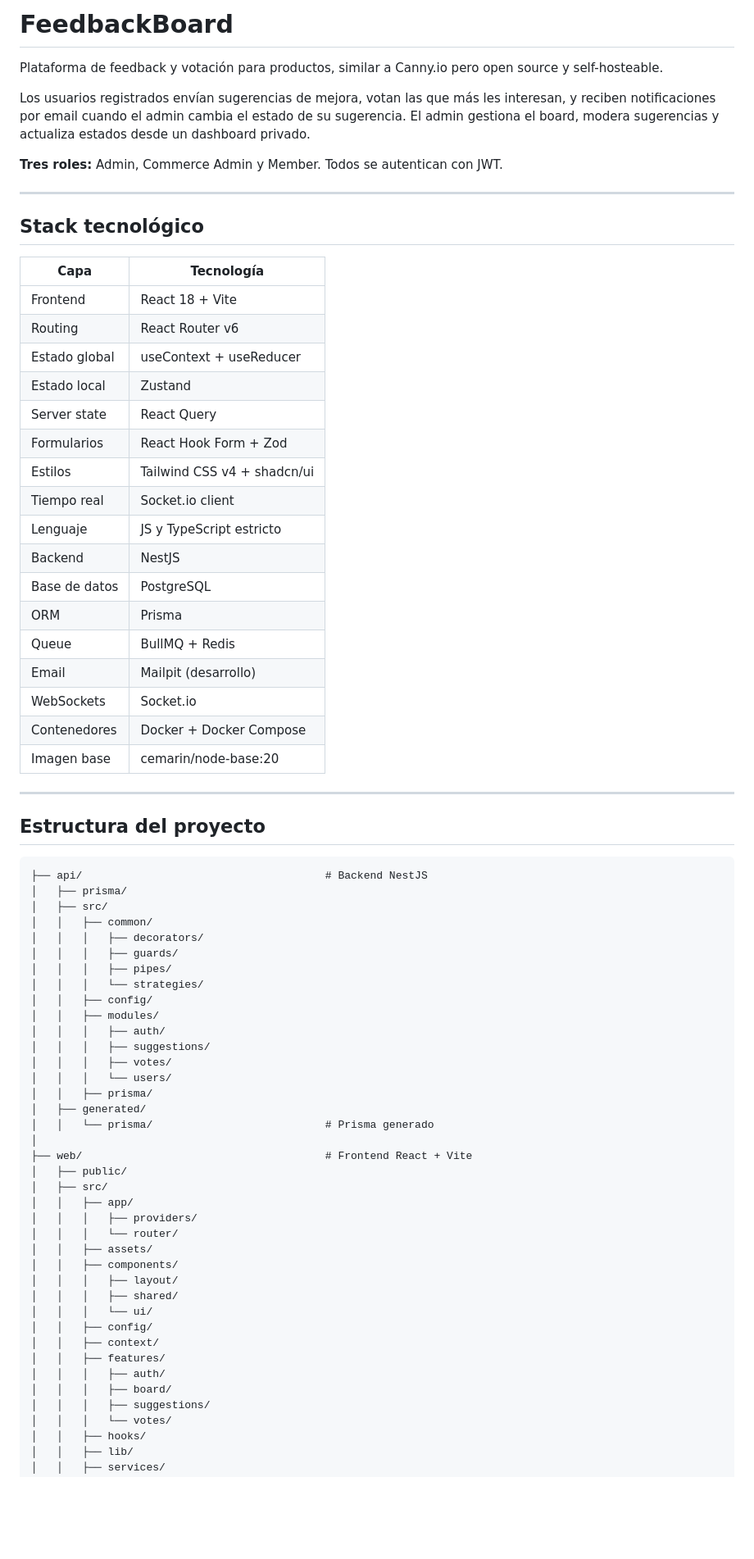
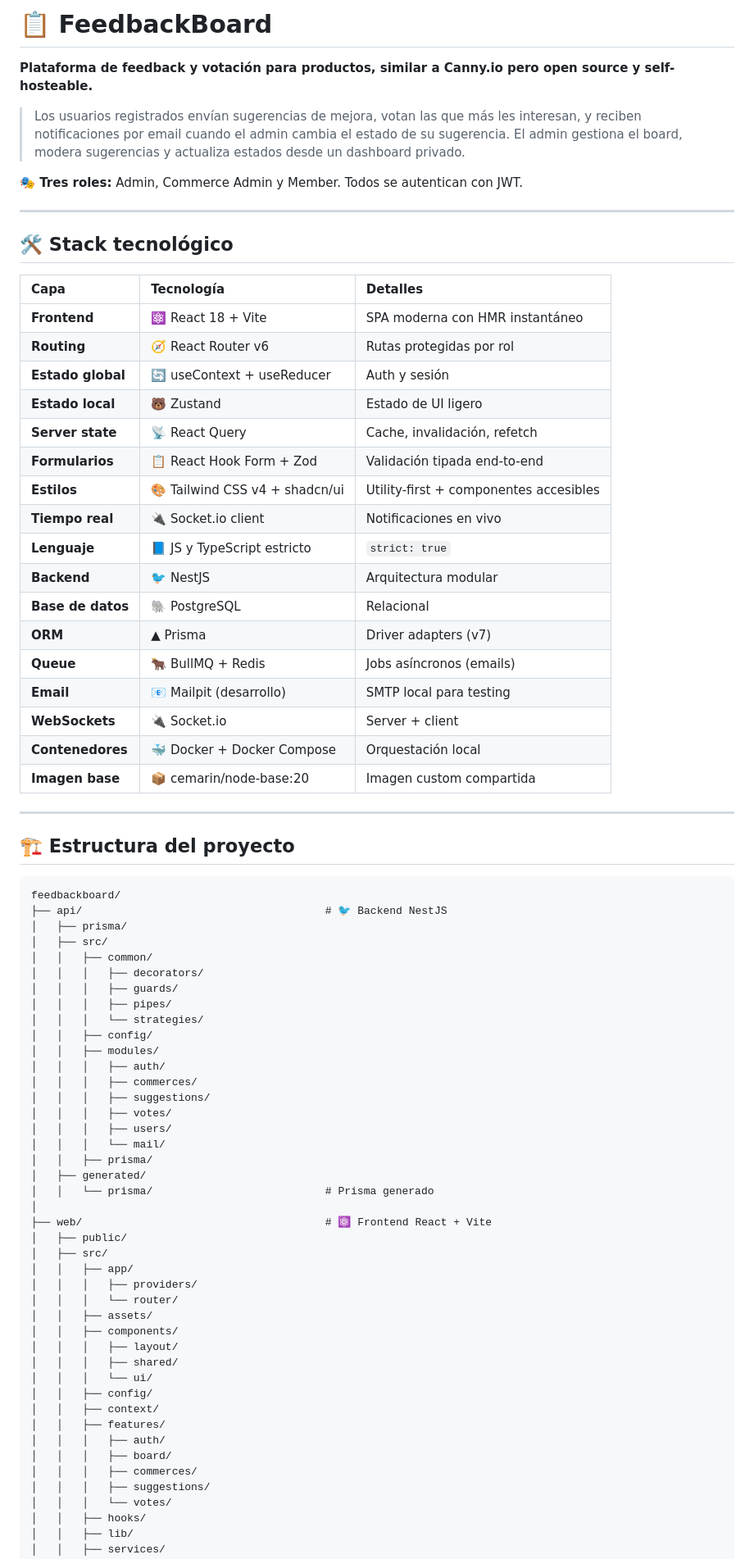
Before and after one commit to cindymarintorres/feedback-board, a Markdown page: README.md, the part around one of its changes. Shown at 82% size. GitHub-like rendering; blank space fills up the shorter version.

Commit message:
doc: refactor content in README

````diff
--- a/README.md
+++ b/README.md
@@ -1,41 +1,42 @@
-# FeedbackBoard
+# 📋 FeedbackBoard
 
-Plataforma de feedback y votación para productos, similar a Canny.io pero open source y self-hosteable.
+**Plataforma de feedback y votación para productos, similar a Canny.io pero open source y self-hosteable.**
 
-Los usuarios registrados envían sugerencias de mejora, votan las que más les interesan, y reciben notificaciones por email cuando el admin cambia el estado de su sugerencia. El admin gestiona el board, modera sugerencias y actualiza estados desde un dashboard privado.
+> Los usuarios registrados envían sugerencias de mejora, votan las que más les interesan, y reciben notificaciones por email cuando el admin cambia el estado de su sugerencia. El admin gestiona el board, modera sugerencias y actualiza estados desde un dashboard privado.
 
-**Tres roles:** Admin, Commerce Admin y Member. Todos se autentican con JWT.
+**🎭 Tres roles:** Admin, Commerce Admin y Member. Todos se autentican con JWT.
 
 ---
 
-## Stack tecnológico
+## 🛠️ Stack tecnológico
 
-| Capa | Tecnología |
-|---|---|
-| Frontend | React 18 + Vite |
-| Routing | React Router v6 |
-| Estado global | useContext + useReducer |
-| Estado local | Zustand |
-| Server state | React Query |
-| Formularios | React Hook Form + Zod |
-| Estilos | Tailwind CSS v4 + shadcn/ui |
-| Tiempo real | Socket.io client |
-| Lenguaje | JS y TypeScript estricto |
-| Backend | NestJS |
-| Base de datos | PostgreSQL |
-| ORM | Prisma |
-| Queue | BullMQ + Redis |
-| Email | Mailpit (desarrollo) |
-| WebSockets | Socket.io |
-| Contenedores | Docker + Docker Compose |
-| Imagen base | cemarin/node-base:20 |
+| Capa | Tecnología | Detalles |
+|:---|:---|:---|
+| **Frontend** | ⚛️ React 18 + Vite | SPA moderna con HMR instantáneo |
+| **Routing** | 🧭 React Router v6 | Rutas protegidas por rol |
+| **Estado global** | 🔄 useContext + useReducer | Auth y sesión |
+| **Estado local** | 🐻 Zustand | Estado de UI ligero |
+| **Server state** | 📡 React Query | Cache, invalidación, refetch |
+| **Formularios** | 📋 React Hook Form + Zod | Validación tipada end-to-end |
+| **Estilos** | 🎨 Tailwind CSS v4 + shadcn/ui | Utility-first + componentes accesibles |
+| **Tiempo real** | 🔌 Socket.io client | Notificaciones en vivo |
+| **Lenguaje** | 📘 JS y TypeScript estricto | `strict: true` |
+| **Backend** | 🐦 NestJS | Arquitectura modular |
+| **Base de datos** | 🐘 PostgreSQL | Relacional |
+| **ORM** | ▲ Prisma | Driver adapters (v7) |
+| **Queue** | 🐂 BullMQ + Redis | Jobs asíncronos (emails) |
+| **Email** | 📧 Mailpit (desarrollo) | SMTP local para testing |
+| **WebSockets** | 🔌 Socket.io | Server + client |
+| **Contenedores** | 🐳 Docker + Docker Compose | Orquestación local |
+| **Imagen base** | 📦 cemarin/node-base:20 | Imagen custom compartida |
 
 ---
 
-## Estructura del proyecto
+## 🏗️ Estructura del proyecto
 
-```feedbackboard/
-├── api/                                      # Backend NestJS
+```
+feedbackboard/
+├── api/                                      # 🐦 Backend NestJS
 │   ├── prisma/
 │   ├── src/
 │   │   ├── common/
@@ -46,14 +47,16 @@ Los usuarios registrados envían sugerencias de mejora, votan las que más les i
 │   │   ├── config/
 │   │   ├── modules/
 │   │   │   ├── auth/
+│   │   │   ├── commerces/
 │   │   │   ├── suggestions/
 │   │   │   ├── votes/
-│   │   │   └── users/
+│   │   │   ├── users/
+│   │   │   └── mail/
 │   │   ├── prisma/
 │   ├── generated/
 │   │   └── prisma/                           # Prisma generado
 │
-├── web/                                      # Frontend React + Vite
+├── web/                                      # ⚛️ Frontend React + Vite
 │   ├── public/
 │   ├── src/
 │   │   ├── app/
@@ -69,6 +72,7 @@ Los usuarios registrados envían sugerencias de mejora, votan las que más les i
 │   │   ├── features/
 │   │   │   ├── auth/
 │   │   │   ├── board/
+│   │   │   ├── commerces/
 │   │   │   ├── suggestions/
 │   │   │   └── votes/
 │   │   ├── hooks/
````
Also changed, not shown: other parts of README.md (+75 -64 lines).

════════════════

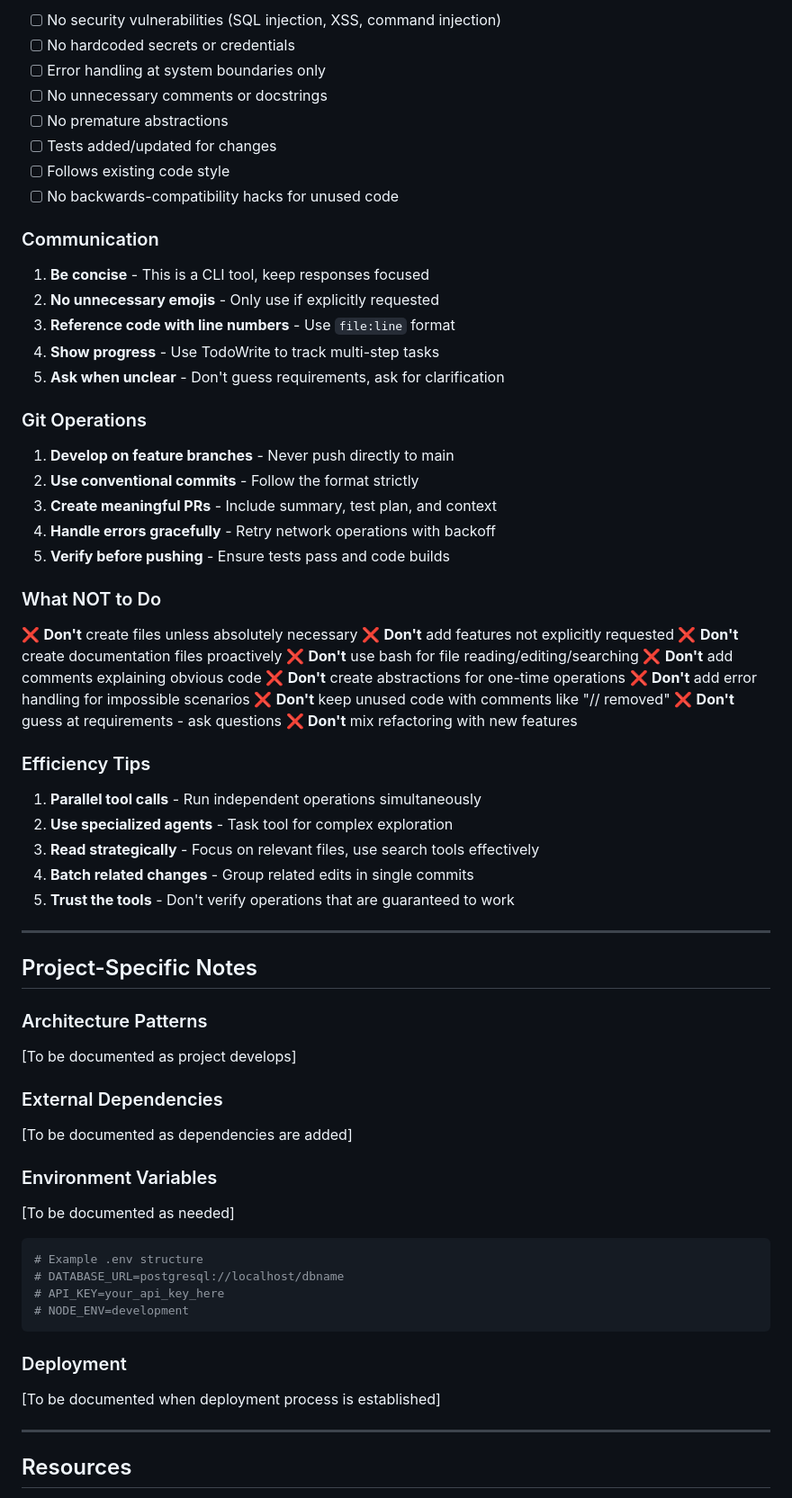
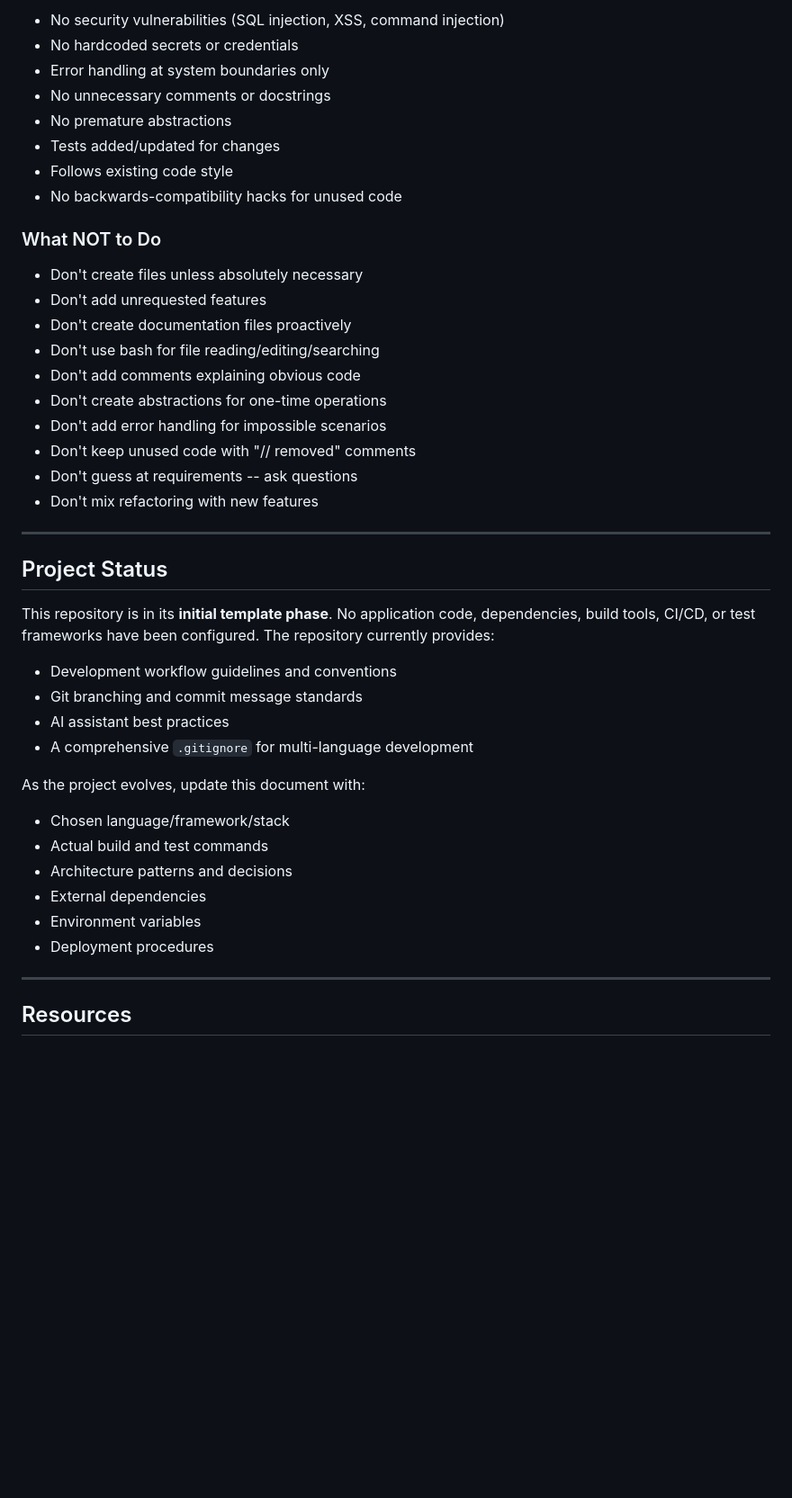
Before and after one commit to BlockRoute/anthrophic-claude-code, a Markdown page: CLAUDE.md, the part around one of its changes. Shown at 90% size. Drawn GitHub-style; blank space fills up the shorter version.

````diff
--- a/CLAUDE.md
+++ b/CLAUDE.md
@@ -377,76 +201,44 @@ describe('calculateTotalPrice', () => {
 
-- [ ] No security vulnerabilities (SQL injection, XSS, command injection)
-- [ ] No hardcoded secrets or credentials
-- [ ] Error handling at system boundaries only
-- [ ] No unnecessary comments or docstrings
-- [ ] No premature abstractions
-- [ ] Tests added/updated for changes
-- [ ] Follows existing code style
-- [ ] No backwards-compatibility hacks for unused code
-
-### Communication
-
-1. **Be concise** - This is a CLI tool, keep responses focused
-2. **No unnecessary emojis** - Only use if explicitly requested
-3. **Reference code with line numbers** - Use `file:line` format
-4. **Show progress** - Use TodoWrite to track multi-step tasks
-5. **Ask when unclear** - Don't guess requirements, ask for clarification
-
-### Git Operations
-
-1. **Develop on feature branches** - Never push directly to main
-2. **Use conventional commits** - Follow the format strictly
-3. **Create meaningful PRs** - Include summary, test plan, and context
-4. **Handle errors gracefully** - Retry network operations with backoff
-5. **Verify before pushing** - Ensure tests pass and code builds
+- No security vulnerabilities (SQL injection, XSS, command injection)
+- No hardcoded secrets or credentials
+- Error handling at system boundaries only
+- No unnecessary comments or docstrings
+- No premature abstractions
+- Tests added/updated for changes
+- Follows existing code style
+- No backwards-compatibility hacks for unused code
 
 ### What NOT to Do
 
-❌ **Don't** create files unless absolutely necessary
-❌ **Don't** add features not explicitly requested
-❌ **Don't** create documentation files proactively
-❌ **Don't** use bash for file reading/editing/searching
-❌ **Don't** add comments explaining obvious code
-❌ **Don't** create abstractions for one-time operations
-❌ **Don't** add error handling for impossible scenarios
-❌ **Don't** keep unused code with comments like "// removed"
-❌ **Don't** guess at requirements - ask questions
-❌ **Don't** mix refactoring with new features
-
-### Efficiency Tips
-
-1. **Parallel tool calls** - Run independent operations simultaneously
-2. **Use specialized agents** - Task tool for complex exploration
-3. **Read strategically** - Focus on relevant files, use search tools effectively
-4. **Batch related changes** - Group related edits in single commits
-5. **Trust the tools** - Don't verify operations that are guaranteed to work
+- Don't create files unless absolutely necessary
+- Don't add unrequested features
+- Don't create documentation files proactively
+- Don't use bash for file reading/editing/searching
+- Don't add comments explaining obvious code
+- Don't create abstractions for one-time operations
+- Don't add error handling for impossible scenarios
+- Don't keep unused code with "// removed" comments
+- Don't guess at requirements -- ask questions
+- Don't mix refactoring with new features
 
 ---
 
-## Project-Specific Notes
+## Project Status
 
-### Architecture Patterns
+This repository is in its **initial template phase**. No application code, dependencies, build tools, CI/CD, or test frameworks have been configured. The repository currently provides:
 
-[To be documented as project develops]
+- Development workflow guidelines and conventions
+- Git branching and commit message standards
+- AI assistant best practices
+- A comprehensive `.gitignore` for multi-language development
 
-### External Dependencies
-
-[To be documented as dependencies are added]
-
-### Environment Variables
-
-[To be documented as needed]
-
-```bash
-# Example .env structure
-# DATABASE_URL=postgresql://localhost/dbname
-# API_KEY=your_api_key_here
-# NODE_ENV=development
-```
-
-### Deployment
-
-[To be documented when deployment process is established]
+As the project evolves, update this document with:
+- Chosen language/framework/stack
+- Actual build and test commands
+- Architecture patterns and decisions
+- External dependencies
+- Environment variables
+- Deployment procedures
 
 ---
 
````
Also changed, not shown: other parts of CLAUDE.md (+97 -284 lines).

════════════════

Give the number of lines in the listing above that contain "comments", and nothing else.

◆ **Output below**: 6